Looking at the data below, report how many lines contain "expiredBannerData", with no other words.

_MATERIAL PROVIDED_:
========================

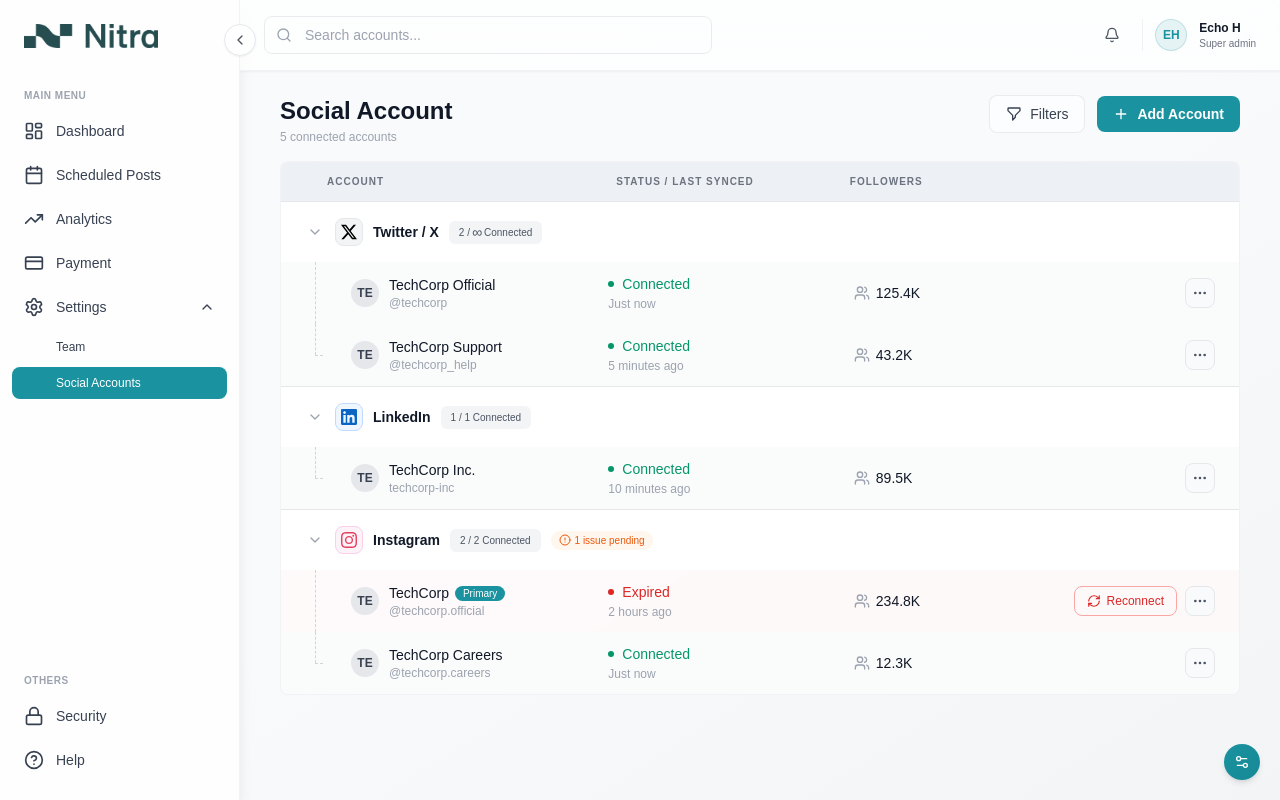
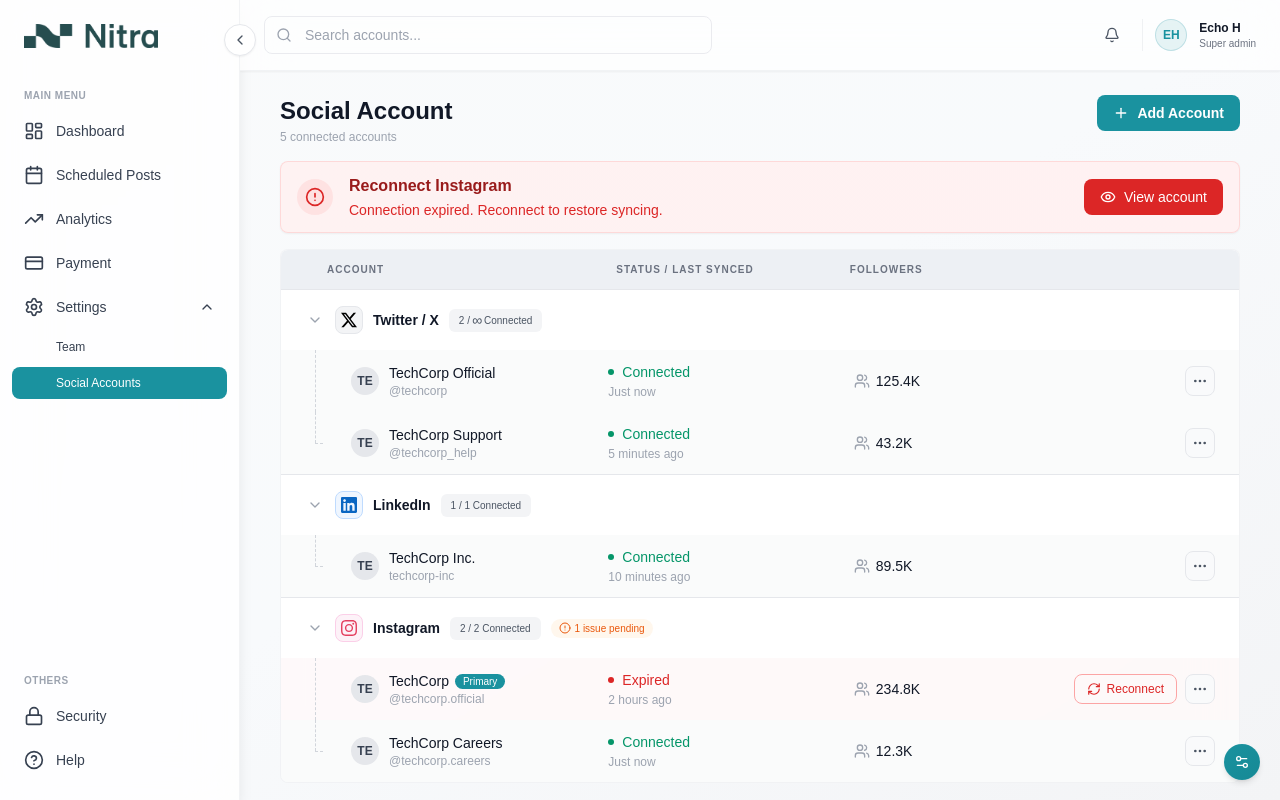
Before and after one commit to Ecgo5114/n-social-account-settings, a Next.js app: page / in a window 1280 px wide. Built offline with nearby package versions, Linux system fonts and the light colour scheme.

Commit message:
修改完行列高亮樣式, 修改 demo 情境, 增加錯誤提示條

```diff
--- a/app/page.tsx
+++ b/app/page.tsx
@@ -6,7 +6,7 @@
 import {
   Twitter, Linkedin, Instagram, AlertCircle, Edit2, MoreHorizontal, CheckCircle2, Plus,
   LayoutDashboard, Share2, Calendar, TrendingUp, CreditCard, FileText, Users, Settings,
-  Lock, HelpCircle, Search, Bell, User, ChevronLeft, ChevronRight, Menu, ChevronDown, ChevronUp, XCircle, RefreshCw
+  Lock, HelpCircle, Search, Bell, User, ChevronLeft, ChevronRight, Menu, ChevronDown, ChevronUp, XCircle, RefreshCw, Eye
 } from 'lucide-react';
 import { useTheme } from './components/ThemeProvider';
 import type { Platform, SocialAccount, LayoutStyle } from './types/social-accounts';
@@ -17,7 +17,7 @@
 import { NavItem } from './components/navigation/NavItem';
 import { GroupHeader } from './components/social-accounts/GroupHeader';
 import { AccountRow } from './components/social-accounts/AccountRow';
-import { LayoutStyleToggle, type DemoScenario, type ExtensibilityMode } from './components/social-accounts/LayoutStyleToggle';
+import { LayoutStyleToggle, type DemoScenario } from './components/social-accounts/LayoutStyleToggle';
 import { AddAccountModal } from './components/social-accounts/AddAccountModal';
 import { EmptyState } from './components/social-accounts/EmptyState';
 import { ConnectionLoadingOverlay } from './components/social-accounts/ConnectionLoadingOverlay';
@@ -25,7 +25,6 @@
 import { DisconnectConfirmationModal } from './components/social-accounts/DisconnectConfirmationModal';
 
 export default function SocialAccountsSettings() {
-  const [extensibilityMode, setExtensibilityMode] = useState<ExtensibilityMode>('standard');
   const { theme } = useTheme();
 
   const { layoutStyle, setLayoutStyle } = useLayoutStyle('current');
@@ -44,7 +43,7 @@
     reconnectAccount,
     deleteAccount,
     setShowSwitchModal,
-  } = useSocialAccounts(extensibilityMode, demoScenario);
+  } = useSocialAccounts(demoScenario);
 
   // UI 狀態（不屬於業務邏輯的 UI 狀態）
   const [activeTab, setActiveTab] = useState('social');
@@ -86,13 +85,61 @@
     requestAnimationFrame(() => {
       accountRowRefs.current[newAccount.id]?.scrollIntoView({ behavior: 'smooth', block: 'center' });
     });
-    setTimeout(() => setHighlightedAccountId(null), 3500);
+    setTimeout(() => setHighlightedAccountId(null), 2000);
     setTimeout(() => setToastVisible(false), 4000);
   }, [executeAddAccount, expandPlatform]);
 
-  // 動態平台列表：擴充預覽 = 12 平台，標準 = 3 平台
-  const platforms = (extensibilityMode === 'expansion-preview' ? EXPANSION_PLATFORMS : STANDARD_PLATFORMS) as Platform[];
+  // 動態平台列表：擴充預覽情境 = 12 平台，其餘 = 3 平台
+  const platforms = (demoScenario === 'expansion-preview' ? EXPANSION_PLATFORMS : STANDARD_PLATFORMS) as Platform[];
   const platformsWithAccounts = platforms.filter((p) => getAccountsByPlatform(p).length > 0);
+
+  // 過期帳號與橫條文案（表格顯示順序）
+  const expiredBannerData = (() => {
+    const expiredByPlatform: { platform: Platform; count: number }[] = [];
+    for (const platform of platformsWithAccounts) {
+      const platformAccounts = getAccountsByPlatform(platform);
+      const count = platformAccounts.filter((a) => a.status === 'expired').length;
+      if (count > 0) {
+        expiredByPlatform.push({ platform, count });
+      }
+    }
+    if (expiredByPlatform.length === 0) return null;
+    const totalExpired = expiredByPlatform.reduce((s, p) => s + p.count, 0);
+    const firstItem = expiredByPlatform[0];
+    const firstExpiredAccount = getAccountsByPlatform(firstItem.platform).find((a) => a.status === 'expired')!;
+    const platformNames = expiredByPlatform.map((p) => platformConfig[p.platform].name);
+    let title: string;
+    let description: string;
+    let buttonText: string;
+    if (expiredByPlatform.length === 1) {
+      title = `Reconnect ${platformNames[0]}`;
+      description = firstItem.count === 1
+        ? 'Connection expired. Reconnect to restore syncing.'
+        : `${firstItem.count} connections expired. Reconnect to restore syncing.`;
+      buttonText = firstItem.count === 1 ? 'View account' : 'View accounts';
+    } else {
+      if (platformNames.length <= 3) {
+        title = `Reconnect ${platformNames.slice(0, -1).join(', ')} and ${platformNames[platformNames.length - 1]}`;
+      } else {
+        title = `Reconnect ${platformNames[0]}, ${platformNames[1]}, and ${platformNames.length - 2} more`;
+      }
+      description = 'Connections expired. Reconnect each to restore syncing.';
+      buttonText = 'View accounts';
+    }
+    return { firstExpiredAccount, firstPlatform: firstItem.platform, title, description, buttonText };
+  })();
+  const expiredCount = accounts.filter((a) => a.status === 'expired').length;
+
+  const handleViewExpiredIssue = useCallback(() => {
+    if (!expiredBannerData) return;
+    const { firstExpiredAccount, firstPlatform } = expiredBannerData;
+    expandPlatform(firstPlatform);
+    setHighlightedAccountId(firstExpiredAccount.id);
+    requestAnimationFrame(() => {
+      accountRowRefs.current[firstExpiredAccount.id]?.scrollIntoView({ behavior: 'smooth', block: 'center' });
+    });
+    setTimeout(() => setHighlightedAccountId(null), 2000);
+  }, [expiredBannerData, expandPlatform]);
 
   // 構建表格數據（按平台分組）
   const tableData: Array<{ type: 'group' | 'account', platform?: Platform, account?: SocialAccount, isLastInGroup?: boolean, isLastOfAllGroups?: boolean }> = [];
@@ -313,14 +360,7 @@
                 <span className="text-xs text-gray-400">{accounts.length} connected accounts</span>
               </div>
 
-              <div className="flex items-center gap-3">
-                <button className="flex items-center gap-2 px-4 py-2 bg-white/60 backdrop-blur-sm border border-gray-200/80 rounded-lg hover:bg-white hover:border-gray-300 hover:shadow-sm transition-all duration-200 text-sm font-medium text-gray-700 cursor-pointer">
-                  <svg className="w-4 h-4" fill="none" stroke="currentColor" viewBox="0 0 24 24">
-                    <path strokeLinecap="round" strokeLinejoin="round" strokeWidth={2} d="M3 4a1 1 0 011-1h16a1 1 0 011 1v2.586a1 1 0 01-.293.707l-6.414 6.414a1 1 0 00-.293.707V17l-4 4v-6.586a1 1 0 00-.293-.707L3.293 7.293A1 1 0 013 6.586V4z" />
-                  </svg>
-                  Filters
-                </button>
-
+              <div className="flex items-center">
                 <button
                   onClick={() => setShowAddModal(true)}
                   className="flex items-center gap-2 px-4 py-2 bg-gradient-to-r from-[#1A929F] to-[#1A929F] text-white rounded-lg transition-all duration-200 text-sm font-semibold cursor-pointer hover:opacity-90"
@@ -331,8 +371,28 @@
               </div>
             </div>
 
+          {/* 過期帳號錯誤提示橫條 */}
+          {expiredCount >= 1 && expiredBannerData && (
+            <div className="mb-4 flex items-center gap-4 px-4 py-3 rounded-lg bg-gradient-to-r from-red-50 to-rose-50 border border-red-200/60 shadow-sm">
+              <div className="flex-shrink-0 w-9 h-9 rounded-full bg-red-100 flex items-center justify-center">
+                <AlertCircle className="w-5 h-5 text-red-600" />
+              </div>
+              <div className="flex-1 min-w-0">
+                <div className="font-semibold text-red-800">{expiredBannerData.title}</div>
+                <div className="text-sm text-red-600 mt-0.5">{expiredBannerData.description}</div>
+              </div>
+              <button
+                onClick={handleViewExpiredIssue}
+                className="flex-shrink-0 flex items-center gap-2 px-4 py-2 bg-red-600 hover:bg-red-700 text-white rounded-lg text-sm font-medium transition-colors cursor-pointer"
+              >
+                <Eye className="w-4 h-4" />
+                {expiredBannerData.buttonText}
+              </button>
+            </div>
+          )}
+
           {/* 快速跳轉：平台圖示列（僅擴充預覽且有多平台時顯示） */}
-          {extensibilityMode === 'expansion-preview' && platformsWithAccounts.length > 1 && (
+          {demoScenario === 'expansion-preview' && platformsWithAccounts.length > 1 && (
             <div className="flex items-center gap-2 mb-4 pb-3 border-b border-gray-100">
               {platformsWithAccounts.map((platform) => {
                 const cfg = platformConfig[platform];
@@ -470,7 +530,7 @@
                       expanded={platformExpanded[row.platform!]}
                       onToggle={() => togglePlatformExpanded(row.platform!)}
                       layoutStyle={layoutStyle}
-                      scrollTargetId={extensibilityMode === 'expansion-preview' ? `platform-group-${row.platform}` : undefined}
+                      scrollTargetId={demoScenario === 'expansion-preview' ? `platform-group-${row.platform}` : undefined}
                     />
                   );
                 }
@@ -580,8 +640,6 @@
         onStyleChange={setLayoutStyle}
         demoScenario={demoScenario}
         onDemoScenarioChange={setDemoScenario}
-        extensibilityMode={extensibilityMode}
-        onExtensibilityChange={setExtensibilityMode}
       />
     </div>
   );
```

========================

_OUTPUT OF THE EXERCISE_: 8